▶ _WORK TO BE COMPLETED_
Every entry should be copied exactly, with nothing added or dropped.

★ ★ ★ ★ ★ ★ ★

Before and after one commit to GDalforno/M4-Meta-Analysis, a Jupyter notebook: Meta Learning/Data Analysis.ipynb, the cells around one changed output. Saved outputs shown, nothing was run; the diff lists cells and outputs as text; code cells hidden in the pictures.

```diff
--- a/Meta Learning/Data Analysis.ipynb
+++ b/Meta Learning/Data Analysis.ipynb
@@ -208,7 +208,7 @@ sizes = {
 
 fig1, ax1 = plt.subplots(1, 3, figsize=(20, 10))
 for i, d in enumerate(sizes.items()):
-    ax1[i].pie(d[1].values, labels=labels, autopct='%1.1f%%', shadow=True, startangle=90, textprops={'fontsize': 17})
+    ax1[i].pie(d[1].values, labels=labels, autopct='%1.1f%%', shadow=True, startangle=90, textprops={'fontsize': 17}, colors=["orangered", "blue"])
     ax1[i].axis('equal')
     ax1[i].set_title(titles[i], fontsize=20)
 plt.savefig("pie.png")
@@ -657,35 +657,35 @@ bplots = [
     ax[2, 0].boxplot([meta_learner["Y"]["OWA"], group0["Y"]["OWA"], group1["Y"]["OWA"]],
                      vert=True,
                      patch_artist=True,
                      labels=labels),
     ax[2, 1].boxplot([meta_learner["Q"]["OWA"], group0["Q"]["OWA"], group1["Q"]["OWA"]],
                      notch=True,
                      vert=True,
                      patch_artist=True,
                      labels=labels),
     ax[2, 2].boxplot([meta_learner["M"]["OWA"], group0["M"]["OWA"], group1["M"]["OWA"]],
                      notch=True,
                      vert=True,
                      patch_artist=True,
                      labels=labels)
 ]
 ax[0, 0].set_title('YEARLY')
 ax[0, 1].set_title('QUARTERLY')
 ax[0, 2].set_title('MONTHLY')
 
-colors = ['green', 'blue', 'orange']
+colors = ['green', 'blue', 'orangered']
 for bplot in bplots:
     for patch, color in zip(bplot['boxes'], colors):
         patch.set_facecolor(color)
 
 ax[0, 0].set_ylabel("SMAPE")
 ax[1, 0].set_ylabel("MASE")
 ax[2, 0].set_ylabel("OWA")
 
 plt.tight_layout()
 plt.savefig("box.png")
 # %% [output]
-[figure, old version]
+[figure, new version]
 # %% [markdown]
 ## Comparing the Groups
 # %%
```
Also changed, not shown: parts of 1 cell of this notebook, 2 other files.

★ ★ ★ ★ ★ ★ ★

▶ _OUTPUT FOR THIS TASK_
Before and after one commit to GDalforno/M4-Meta-Analysis, a Jupyter notebook: Meta Learning/Data Analysis.ipynb, the cells around one changed output. Saved outputs shown, nothing was run; the diff lists cells and outputs as text; code cells hidden in the pictures.

```diff
--- a/Meta Learning/Data Analysis.ipynb
+++ b/Meta Learning/Data Analysis.ipynb
@@ -208,7 +208,7 @@ sizes = {
 
 fig1, ax1 = plt.subplots(1, 3, figsize=(20, 10))
 for i, d in enumerate(sizes.items()):
-    ax1[i].pie(d[1].values, labels=labels, autopct='%1.1f%%', shadow=True, startangle=90, textprops={'fontsize': 17})
+    ax1[i].pie(d[1].values, labels=labels, autopct='%1.1f%%', shadow=True, startangle=90, textprops={'fontsize': 17}, colors=["orangered", "blue"])
     ax1[i].axis('equal')
     ax1[i].set_title(titles[i], fontsize=20)
 plt.savefig("pie.png")
@@ -657,35 +657,35 @@ bplots = [
     ax[2, 0].boxplot([meta_learner["Y"]["OWA"], group0["Y"]["OWA"], group1["Y"]["OWA"]],
                      vert=True,
                      patch_artist=True,
                      labels=labels),
     ax[2, 1].boxplot([meta_learner["Q"]["OWA"], group0["Q"]["OWA"], group1["Q"]["OWA"]],
                      notch=True,
                      vert=True,
                      patch_artist=True,
                      labels=labels),
     ax[2, 2].boxplot([meta_learner["M"]["OWA"], group0["M"]["OWA"], group1["M"]["OWA"]],
                      notch=True,
                      vert=True,
                      patch_artist=True,
                      labels=labels)
 ]
 ax[0, 0].set_title('YEARLY')
 ax[0, 1].set_title('QUARTERLY')
 ax[0, 2].set_title('MONTHLY')
 
-colors = ['green', 'blue', 'orange']
+colors = ['green', 'blue', 'orangered']
 for bplot in bplots:
     for patch, color in zip(bplot['boxes'], colors):
         patch.set_facecolor(color)
 
 ax[0, 0].set_ylabel("SMAPE")
 ax[1, 0].set_ylabel("MASE")
 ax[2, 0].set_ylabel("OWA")
 
 plt.tight_layout()
 plt.savefig("box.png")
 # %% [output]
-[figure, old version]
+[figure, new version]
 # %% [markdown]
 ## Comparing the Groups
 # %%
```
Also changed, not shown: parts of 1 cell of this notebook, 2 other files.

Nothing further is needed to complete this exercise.